Exercise objective — Bring back every record exactly, except for the pictures, which stay out.

Exercise material —
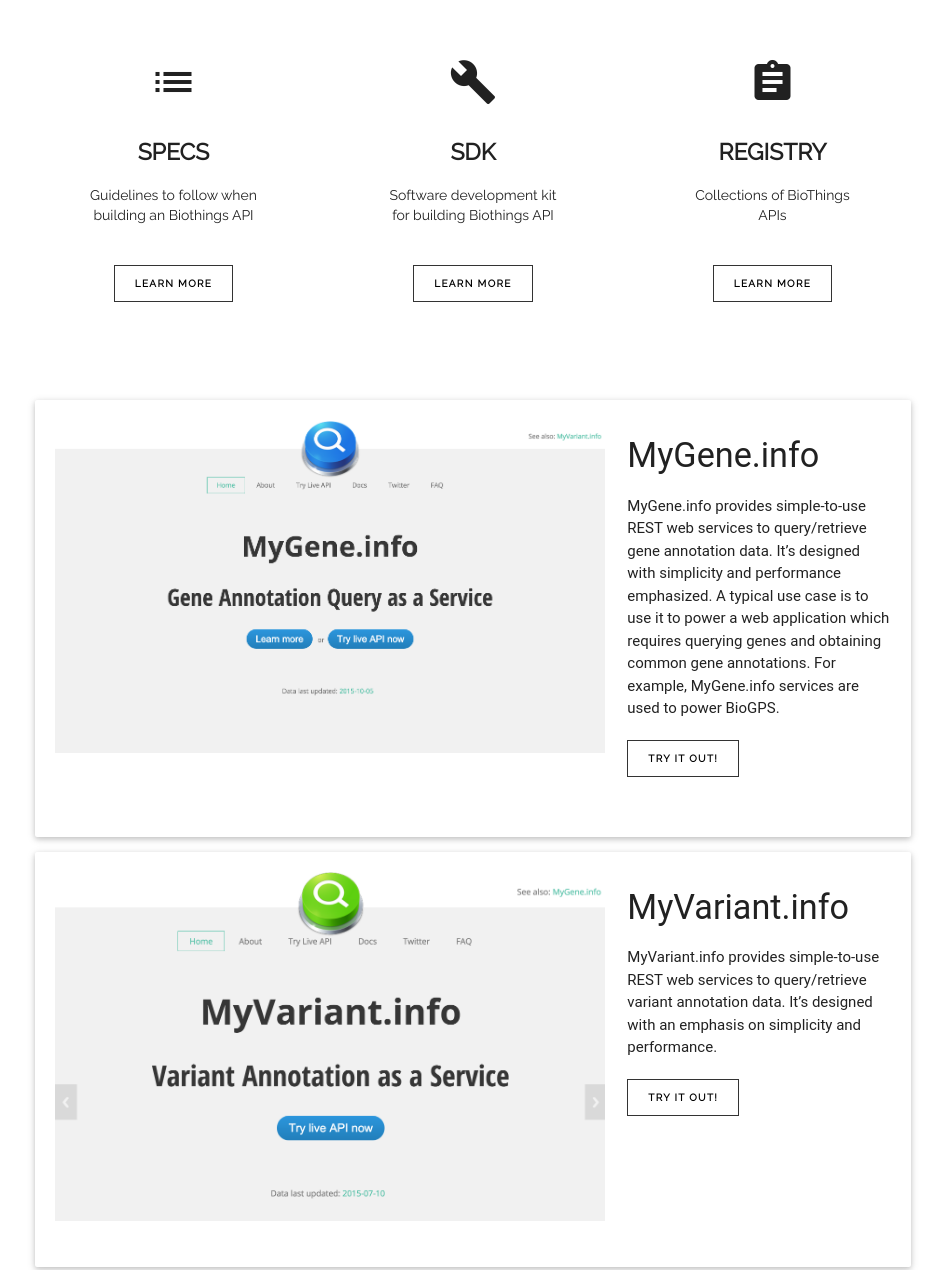
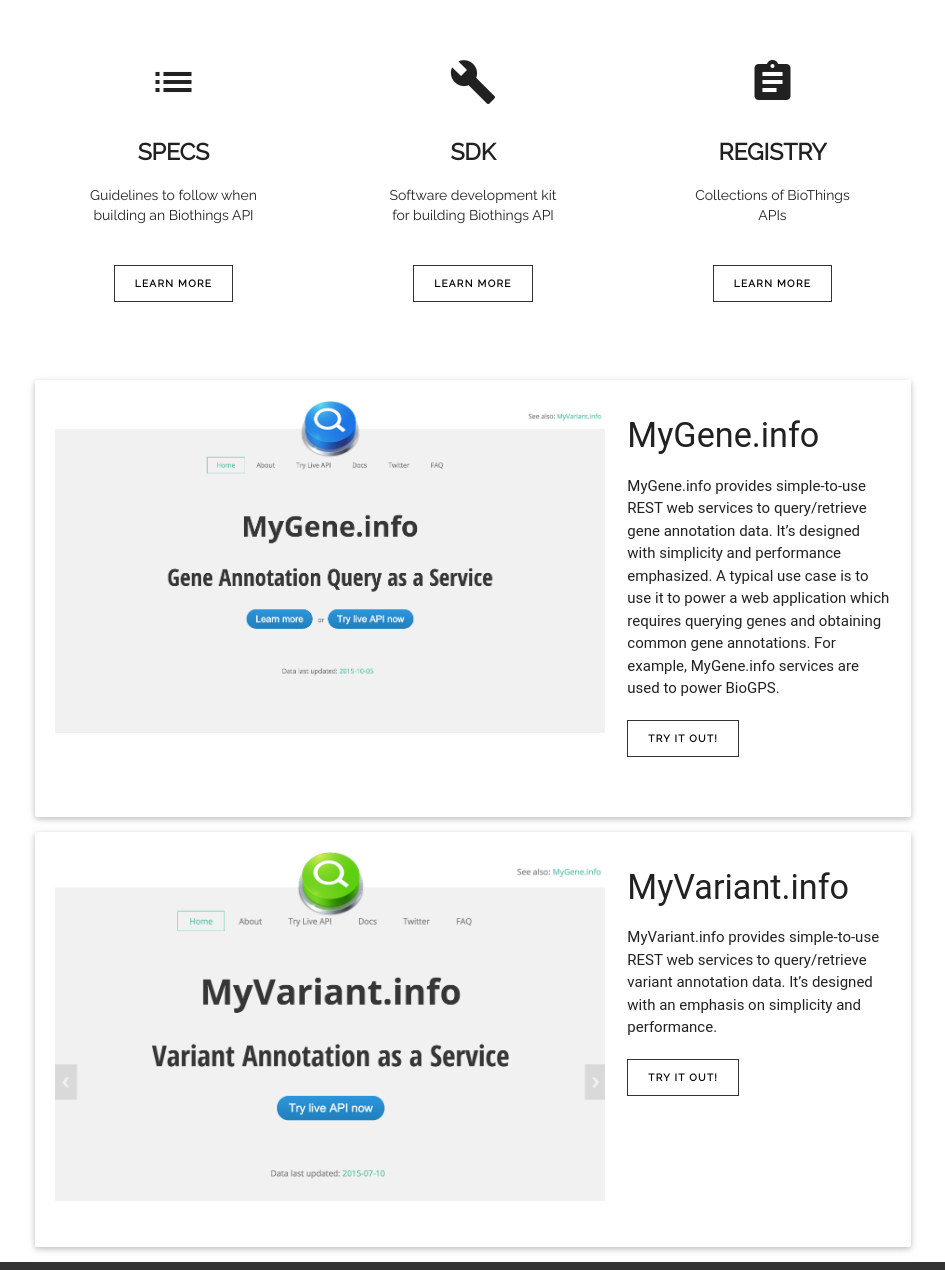
Before and after one commit to kevinxin90/biothings.io, a plain HTML site: page index.html in a window 1280 px wide. Shown: the part 455-1725 px from the top of the page, without its empty margins (167-1112 px from the left). Drawn offline with Linux system fonts and the light colour scheme; a web font is replaced by a local one.

Commit message:
responsiveness

```diff
--- a/css/style.css
+++ b/css/style.css
@@ -77,7 +77,7 @@
 
 .supporting {
   padding-top: 50px;
-  padding-bottom: 50px;
+  padding-bottom: 30px;
 }
 
 .supporting .col {
--- a/index.html
+++ b/index.html
@@ -73,7 +73,6 @@
           </div>
         </div>
       </div>
-      <div class="col s12 m8 offset-m2 l6 offset-l3">
       <div class="card-panel z-depth-1">
         <div class="row">
           <div class="col s12 m8">
```
Lines whose indentation alone changed are shown as unchanged.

Output for this exercise —
Before and after one commit to kevinxin90/biothings.io, a plain HTML site: page index.html in a window 1280 px wide. Shown: the part 455-1725 px from the top of the page, without its empty margins (167-1112 px from the left). Drawn offline with Linux system fonts and the light colour scheme; a web font is replaced by a local one.

Commit message:
responsiveness

```diff
--- a/css/style.css
+++ b/css/style.css
@@ -77,7 +77,7 @@
 
 .supporting {
   padding-top: 50px;
-  padding-bottom: 50px;
+  padding-bottom: 30px;
 }
 
 .supporting .col {
--- a/index.html
+++ b/index.html
@@ -73,7 +73,6 @@
           </div>
         </div>
       </div>
-      <div class="col s12 m8 offset-m2 l6 offset-l3">
       <div class="card-panel z-depth-1">
         <div class="row">
           <div class="col s12 m8">
```
Lines whose indentation alone changed are shown as unchanged.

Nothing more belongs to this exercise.